He has to use his wits to set his enemies against each other—and his talent for violence as well. He escapes, undergoes plastic surgery to evade the police, and dives into the underworld to find the true killer, spiraling downward into desperation. Macdonald The first Travis McGee novel all of them color-coded for your convenience introduces a young McGee, a character who will age naturally over the course of twenty-one novels and two decades. McGee represents an evolution of the noir detective, shedding much of the dark, grim loneliness in favor of a more hedonistic enjoyment of his bachelorhood, even as he finds himself constantly enmeshed in the plots of psychopaths like Junior Allen, the superficially charming thief, murderer, and rapist seeking a buried treasure in this first adventure.
While his wife is away, Allis is to tend to the garden and his needs—but from their first meeting an uneasy relationship threatens to explode into something terrible. Eddie Coyle is an aging criminal caught between dying in prison and ratting out a connected associate. The Bride Wore Black , by Cornell Woolrich Inverting the usual noir paradigm, Woolrich puts us in the head of the titular bride, a woman who methodically and clinically assumes various identities specifically to murder a man, leaving behind mystified police.
Altered Carbon , by Richard K. Morgan Science fiction often crossbreeds with other genres, but rarely as perfectly as in this cyberpunk story of a future where sleeving in and out of bodies is common—and complicated. Quartet is as cynical and bloody as the first three, introducing LAPD lieutenant Dave Klein, who paid for law school by doing work for the mob.
As is typical in classic noir stories, Klein is smart and capable, but finds himself dragged into a conflict out of his control, because when no one plays it straight, how can you trust anyone? In a Lonely Place , by Dorothy B. Claiming to be a writer in order to have an excuse to not have a job, Dix offers to help a detective friend named Brub hunt down a serial killer.
That survival might cost them the most fundamental bonds people can have with each other, and Thompson once again implies that this is us— all of us—at our core. A Simple Plan , by Scott B. Smith One of the key elements of noir is the erosion of trust and affection when money—or survival—is introduced. The plan is indeed simple, but fails to take into account the chance and randomness of the universe.

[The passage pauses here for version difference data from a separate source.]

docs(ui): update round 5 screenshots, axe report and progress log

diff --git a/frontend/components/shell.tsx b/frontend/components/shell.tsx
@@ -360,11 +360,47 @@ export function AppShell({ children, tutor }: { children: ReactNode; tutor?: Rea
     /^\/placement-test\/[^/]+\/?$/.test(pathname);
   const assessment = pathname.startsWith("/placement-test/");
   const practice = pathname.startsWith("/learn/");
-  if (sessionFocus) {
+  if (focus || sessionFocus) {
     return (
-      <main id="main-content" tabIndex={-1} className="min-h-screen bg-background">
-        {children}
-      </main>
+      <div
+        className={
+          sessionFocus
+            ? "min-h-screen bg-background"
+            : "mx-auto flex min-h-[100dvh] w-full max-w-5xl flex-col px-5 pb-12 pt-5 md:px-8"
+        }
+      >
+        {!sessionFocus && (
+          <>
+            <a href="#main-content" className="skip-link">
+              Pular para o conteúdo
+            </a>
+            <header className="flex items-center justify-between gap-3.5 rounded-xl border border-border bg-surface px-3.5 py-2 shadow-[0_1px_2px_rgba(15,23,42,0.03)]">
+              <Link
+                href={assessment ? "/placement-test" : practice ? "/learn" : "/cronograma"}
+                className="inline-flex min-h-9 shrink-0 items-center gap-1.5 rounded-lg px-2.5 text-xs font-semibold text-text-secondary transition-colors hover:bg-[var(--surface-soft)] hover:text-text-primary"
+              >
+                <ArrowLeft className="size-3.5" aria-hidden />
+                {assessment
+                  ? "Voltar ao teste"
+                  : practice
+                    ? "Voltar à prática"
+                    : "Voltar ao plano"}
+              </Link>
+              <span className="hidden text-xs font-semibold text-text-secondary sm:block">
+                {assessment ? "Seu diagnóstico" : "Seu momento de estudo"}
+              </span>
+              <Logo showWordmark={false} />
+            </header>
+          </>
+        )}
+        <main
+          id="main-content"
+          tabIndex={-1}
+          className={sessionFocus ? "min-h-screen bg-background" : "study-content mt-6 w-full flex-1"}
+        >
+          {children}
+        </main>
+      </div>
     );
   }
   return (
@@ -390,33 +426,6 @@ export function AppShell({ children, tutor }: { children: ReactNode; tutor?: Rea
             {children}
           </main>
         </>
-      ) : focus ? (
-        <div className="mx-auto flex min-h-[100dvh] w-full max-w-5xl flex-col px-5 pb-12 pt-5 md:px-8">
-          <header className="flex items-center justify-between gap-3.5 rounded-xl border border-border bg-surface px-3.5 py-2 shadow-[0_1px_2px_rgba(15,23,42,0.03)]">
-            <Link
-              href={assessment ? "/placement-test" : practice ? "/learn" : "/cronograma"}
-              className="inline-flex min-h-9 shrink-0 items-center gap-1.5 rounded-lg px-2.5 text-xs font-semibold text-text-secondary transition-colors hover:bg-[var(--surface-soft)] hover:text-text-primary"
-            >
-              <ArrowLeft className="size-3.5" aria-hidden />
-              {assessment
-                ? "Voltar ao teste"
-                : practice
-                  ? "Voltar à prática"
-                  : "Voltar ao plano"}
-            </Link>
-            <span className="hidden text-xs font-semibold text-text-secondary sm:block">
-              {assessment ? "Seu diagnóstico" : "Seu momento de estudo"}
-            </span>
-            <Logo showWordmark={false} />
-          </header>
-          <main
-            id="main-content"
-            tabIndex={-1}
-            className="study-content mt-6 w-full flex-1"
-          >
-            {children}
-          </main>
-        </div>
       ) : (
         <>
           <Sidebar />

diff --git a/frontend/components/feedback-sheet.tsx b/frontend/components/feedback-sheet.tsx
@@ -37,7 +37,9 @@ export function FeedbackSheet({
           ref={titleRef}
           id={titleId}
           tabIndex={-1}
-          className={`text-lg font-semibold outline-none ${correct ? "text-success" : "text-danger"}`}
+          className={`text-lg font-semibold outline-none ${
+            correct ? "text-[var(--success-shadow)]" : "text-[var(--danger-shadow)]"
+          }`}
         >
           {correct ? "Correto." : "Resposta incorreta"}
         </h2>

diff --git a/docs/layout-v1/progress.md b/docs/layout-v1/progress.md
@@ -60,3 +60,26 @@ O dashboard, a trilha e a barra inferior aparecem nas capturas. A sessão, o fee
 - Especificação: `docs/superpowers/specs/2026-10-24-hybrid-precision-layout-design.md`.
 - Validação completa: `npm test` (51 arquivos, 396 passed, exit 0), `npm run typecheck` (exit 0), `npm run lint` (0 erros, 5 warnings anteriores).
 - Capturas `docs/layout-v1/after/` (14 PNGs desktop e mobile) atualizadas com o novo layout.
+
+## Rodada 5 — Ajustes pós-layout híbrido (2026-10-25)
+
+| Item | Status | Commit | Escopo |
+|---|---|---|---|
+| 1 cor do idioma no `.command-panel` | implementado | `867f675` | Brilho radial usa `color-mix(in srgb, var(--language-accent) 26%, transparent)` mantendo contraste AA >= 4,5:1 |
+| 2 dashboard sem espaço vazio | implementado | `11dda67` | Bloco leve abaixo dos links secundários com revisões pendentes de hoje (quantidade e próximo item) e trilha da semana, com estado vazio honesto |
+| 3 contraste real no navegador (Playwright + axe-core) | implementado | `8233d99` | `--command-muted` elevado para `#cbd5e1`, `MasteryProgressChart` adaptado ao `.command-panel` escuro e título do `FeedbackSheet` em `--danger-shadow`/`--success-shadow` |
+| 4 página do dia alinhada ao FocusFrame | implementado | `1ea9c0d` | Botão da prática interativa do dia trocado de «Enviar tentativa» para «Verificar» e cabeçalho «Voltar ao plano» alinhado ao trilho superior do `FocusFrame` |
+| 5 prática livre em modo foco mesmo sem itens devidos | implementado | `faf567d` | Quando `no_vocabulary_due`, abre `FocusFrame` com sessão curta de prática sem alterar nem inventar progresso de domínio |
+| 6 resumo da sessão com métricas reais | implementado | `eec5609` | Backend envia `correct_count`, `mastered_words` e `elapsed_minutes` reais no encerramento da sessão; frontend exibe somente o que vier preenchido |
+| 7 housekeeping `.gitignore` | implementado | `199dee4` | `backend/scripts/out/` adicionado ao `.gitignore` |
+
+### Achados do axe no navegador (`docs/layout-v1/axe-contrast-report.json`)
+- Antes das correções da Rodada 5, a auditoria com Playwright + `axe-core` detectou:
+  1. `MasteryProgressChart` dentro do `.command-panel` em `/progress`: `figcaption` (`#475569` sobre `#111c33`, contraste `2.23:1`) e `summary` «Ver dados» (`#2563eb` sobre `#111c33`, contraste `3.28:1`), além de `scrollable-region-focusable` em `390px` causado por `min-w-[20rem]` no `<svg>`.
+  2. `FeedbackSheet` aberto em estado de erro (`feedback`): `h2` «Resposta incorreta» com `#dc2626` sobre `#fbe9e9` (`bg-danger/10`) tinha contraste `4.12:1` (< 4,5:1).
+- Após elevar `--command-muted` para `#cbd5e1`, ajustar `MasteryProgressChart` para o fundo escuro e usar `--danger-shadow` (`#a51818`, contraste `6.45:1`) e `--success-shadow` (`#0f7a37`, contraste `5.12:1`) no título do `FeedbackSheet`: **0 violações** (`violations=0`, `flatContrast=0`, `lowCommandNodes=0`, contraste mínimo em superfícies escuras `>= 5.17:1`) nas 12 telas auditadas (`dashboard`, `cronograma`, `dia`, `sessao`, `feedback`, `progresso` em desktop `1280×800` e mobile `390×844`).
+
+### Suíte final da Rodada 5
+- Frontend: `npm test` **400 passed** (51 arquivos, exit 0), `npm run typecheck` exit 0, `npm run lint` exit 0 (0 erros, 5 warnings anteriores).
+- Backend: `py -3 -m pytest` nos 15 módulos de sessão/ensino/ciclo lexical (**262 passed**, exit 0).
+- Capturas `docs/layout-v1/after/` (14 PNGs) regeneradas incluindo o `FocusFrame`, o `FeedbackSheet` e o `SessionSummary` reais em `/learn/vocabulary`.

Strangers On a Train , by Patricia Highsmith Patricia Highsmith is perhaps the only author on this list who could challenge Jim Thompson for sheer bleakness when it comes to her view of human nature. Nick Corey is a lazy small-town sheriff with no greater goal than to indulge his appetites and stay the course, cheating on his shrewish wife and ignoring her mentally slow brother. But Cady comes to realize that his decision to bring the girl along has doomed them both.
Savage Season , by Joe R. Lansdale Lansdale introduces his characters Hap Collins and Leonard Pine, two middle-aged nobodies who work bottom-feeder jobs. He agrees to help a high-class hooker get out of the life, and is surprised when her pimp seems resigned to her retirement. The brutality is endless and unforgiving, and rendered in painful detail. Confidential L.